that delivers an electric shock, brilliant and precise,
scorning the need to run, his wrists twist in rhythm
to hold the flourish. The pleasure in his graceful pas
de deux at the crease, for he is wed to cricket and
dances at his own wedding. Today he takes another bride.
My sea is calm and untropical. I salute the great master
whose egrets arrive like fresh hopes, and still arrive,
his heart still an apprentice and innocent. I am wise.
I have written in the sand my signed resignation.
Film Poem: Plain
I have been writing for about twenty years, mostly poetry with occasional forays into short stories and memoir. A tangible result has been my pamphlet No Random Loving published in 2013 by Vane Women Press.
My work is usually reflection on relationships, exercises in memory, and occasional attempts at polemic. Having gained confidence through this first publication, I am now encouraged to develop my writing, particularly in exploring varying styles and form. When less distracted from my work as a local councillor - next year - there will be head space and I hope time, in every sense, as I approach my seventieth birthday, to write poetry I am proud of.
I knew where I’d left it
the cigarette case,
Eau de Nil, acid cool,
Art Deco green.
I knew where I’d left it.
Did I say it was green?
Jealousy green, bitter green
green as my chagrin.
I knew where I’d left it

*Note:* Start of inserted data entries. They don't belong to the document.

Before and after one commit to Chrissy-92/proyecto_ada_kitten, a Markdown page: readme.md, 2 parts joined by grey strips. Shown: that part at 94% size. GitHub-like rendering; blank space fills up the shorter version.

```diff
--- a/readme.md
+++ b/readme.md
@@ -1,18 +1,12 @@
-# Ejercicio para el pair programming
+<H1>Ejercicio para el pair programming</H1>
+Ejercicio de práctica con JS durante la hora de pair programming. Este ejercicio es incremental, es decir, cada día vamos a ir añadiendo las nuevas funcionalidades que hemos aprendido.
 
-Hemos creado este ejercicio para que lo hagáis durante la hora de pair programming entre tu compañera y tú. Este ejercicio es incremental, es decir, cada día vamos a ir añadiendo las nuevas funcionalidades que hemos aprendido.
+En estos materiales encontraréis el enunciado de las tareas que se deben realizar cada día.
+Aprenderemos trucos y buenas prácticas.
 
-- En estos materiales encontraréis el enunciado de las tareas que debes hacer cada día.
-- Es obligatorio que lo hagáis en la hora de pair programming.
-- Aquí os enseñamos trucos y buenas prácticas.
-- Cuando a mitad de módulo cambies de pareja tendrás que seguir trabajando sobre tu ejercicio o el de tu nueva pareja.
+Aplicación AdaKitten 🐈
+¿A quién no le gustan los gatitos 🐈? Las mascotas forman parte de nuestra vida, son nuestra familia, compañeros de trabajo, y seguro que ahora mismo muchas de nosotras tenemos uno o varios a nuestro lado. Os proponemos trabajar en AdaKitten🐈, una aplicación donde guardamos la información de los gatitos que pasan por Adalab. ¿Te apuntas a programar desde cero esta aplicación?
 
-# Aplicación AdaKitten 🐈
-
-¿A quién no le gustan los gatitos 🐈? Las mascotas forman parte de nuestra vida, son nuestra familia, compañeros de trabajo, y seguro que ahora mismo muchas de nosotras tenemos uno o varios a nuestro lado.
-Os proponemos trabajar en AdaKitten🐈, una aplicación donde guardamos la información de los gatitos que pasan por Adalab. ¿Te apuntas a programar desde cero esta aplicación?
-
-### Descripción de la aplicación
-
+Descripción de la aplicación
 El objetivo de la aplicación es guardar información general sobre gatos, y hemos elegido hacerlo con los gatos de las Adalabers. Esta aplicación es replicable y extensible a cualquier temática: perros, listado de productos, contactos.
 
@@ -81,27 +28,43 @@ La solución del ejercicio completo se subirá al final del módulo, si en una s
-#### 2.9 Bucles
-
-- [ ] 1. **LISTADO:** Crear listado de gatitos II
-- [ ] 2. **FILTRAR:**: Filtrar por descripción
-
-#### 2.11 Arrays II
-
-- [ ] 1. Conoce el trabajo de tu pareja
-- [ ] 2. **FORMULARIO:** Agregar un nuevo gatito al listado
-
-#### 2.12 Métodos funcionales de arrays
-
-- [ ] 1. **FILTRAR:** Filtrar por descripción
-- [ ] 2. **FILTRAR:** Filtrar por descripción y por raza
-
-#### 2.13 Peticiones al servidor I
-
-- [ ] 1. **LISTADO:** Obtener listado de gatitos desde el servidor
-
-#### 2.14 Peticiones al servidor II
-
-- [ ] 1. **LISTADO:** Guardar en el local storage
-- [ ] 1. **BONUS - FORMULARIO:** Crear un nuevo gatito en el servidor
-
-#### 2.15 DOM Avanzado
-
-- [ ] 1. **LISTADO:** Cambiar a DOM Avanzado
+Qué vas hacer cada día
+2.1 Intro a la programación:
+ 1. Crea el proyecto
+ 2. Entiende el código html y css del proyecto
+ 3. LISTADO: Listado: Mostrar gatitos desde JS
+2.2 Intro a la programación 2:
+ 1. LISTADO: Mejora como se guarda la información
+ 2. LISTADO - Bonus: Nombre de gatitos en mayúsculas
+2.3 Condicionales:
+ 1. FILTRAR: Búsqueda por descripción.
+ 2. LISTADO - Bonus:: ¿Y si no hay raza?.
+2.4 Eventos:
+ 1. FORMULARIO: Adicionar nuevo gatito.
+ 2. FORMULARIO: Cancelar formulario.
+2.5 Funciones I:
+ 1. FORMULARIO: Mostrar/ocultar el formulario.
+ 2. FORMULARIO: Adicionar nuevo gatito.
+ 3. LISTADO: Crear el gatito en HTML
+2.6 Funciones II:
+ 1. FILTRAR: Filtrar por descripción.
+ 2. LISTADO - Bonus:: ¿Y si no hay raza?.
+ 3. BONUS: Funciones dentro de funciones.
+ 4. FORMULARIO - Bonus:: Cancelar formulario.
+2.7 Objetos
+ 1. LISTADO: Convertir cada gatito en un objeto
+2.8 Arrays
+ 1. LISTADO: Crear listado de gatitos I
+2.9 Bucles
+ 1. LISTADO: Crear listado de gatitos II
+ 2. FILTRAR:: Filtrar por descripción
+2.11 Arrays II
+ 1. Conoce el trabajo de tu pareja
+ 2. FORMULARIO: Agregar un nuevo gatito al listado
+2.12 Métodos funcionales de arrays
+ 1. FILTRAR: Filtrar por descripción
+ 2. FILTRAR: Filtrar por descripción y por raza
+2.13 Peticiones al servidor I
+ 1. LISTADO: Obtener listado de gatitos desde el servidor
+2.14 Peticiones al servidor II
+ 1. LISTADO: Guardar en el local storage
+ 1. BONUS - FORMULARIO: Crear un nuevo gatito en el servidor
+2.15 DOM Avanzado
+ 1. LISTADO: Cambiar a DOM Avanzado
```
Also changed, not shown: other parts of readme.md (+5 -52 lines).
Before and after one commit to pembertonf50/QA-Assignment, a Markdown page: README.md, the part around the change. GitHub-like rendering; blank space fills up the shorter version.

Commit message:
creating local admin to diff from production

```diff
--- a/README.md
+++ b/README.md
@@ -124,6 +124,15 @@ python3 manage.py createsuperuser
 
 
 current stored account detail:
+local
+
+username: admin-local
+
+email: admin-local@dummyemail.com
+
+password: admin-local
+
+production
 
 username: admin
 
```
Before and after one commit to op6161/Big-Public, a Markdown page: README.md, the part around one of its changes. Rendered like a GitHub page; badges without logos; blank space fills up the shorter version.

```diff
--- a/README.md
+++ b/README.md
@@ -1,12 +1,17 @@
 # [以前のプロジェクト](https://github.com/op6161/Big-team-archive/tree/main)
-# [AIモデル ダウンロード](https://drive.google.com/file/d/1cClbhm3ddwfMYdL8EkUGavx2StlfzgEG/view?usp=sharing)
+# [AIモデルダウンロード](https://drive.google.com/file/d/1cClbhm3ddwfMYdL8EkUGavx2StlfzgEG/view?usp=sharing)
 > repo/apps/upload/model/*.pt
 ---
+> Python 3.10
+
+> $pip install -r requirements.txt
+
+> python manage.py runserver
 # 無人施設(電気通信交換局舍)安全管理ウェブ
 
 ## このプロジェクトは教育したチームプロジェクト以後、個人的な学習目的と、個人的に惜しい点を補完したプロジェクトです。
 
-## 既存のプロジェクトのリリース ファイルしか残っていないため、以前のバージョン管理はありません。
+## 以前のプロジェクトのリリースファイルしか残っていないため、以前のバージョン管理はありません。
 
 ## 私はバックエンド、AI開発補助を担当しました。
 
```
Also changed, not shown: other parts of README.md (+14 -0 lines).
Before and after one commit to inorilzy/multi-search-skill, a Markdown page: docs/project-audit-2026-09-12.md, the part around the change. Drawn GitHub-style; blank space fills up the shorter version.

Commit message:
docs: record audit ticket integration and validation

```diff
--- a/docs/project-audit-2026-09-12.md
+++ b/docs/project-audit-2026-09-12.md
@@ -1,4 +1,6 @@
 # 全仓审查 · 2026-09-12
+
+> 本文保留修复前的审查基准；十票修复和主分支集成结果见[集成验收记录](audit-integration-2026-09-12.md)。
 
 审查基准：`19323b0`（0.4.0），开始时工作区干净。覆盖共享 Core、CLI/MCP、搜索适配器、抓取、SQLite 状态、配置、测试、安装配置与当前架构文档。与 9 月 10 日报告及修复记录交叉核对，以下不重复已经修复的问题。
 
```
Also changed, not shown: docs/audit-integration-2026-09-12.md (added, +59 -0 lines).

and there was no request
to send it on,
no words, just an escape
on a summer morning.
When I remember, I think I may find it
Among some bric a brac
At an antique fair or boot sale.
It was my mother’s after all.
Film Poem: Unknown Woman
is an accomplished poet. In 2003 she received a New Writing North Promise Award, and in 2005 completed her MA in Creative Writing at Newcastle University. She is published in a range of magazines, in anthologies, and on the Web. Her first pamphlet, Puritan Games, was published by Vane Women Press in 2001. Her full collection, Sitting Among the Hoppers was published by Arrowhead Press in 2004. Marilyn’s second full collection Raiment, poems based on the theme of how we clothe our physical and spiritual selves, was published by Smokestack Books in 2011 and was selected by New Writing North's Read Regional in 2012 as one of the featured books. Her latest full collection, Articles of War, was also published by Smokestack Books, in 2017. Her pamphlet The Museum of Spare Parts was published by mudfog press in June 2018.
After reading Philip Larkin's 'Water'
However angled light may be,
no glass of water would suffice
to capture faith for me;
perhaps for those brought up
in English Anglican ways,
of calm reflection and the nuances
that tolerate so many points of view.
Even the thought of sousing
in a furious devout drench requires
passivity, the notion of a shepherd god,
cleansing his flock with disinfectant
in a springtime rite.
The Yorkshire beck outside my window
captures more, running down steps
of unforgiving limestone bedrock.
On quiet days,
its dissembling trickle whispers past,
suggesting possibilities of safe crossing.
the gale-blown, fell-side rains
blast down this narrow gorge
and the stream rises, gushes,
roars. They knew,
those non-conformist refugees,
who hid out in these upland fells,
that their jealous God
would thunder down the valleys,
everything in his wake.
Film Poem: Marilyn